> Required work: Look through the listing below and count the lines holding "default". Reply with the number alone.

++++ Excerpted data ++++

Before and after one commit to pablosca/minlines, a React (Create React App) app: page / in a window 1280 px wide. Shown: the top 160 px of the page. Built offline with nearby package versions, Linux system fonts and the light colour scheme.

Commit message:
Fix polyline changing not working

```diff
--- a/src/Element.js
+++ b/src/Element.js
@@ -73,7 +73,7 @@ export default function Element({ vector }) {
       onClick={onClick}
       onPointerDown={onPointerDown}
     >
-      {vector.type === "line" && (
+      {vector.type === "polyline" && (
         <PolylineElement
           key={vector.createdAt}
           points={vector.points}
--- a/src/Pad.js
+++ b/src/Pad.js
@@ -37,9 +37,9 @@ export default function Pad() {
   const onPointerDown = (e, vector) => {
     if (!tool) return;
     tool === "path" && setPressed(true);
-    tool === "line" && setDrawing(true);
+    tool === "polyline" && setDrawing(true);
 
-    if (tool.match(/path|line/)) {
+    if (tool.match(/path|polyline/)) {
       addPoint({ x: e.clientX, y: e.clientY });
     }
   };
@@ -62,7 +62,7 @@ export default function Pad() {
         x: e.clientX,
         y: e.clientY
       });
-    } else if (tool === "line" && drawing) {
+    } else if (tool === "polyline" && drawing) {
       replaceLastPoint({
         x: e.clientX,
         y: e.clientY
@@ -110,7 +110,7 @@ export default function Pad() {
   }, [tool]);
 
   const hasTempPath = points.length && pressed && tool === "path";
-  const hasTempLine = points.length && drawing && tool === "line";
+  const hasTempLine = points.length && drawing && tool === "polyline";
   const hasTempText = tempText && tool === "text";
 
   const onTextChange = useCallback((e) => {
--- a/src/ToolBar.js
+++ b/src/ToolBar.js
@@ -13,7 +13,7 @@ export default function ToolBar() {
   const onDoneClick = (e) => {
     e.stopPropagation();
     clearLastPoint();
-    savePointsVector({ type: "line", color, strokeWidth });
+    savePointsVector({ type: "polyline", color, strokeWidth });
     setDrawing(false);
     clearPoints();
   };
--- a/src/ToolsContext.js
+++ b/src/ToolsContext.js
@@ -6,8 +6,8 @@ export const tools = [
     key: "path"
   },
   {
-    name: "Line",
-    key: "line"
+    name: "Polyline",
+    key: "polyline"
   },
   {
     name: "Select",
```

++++

> Answer for this exercise: 5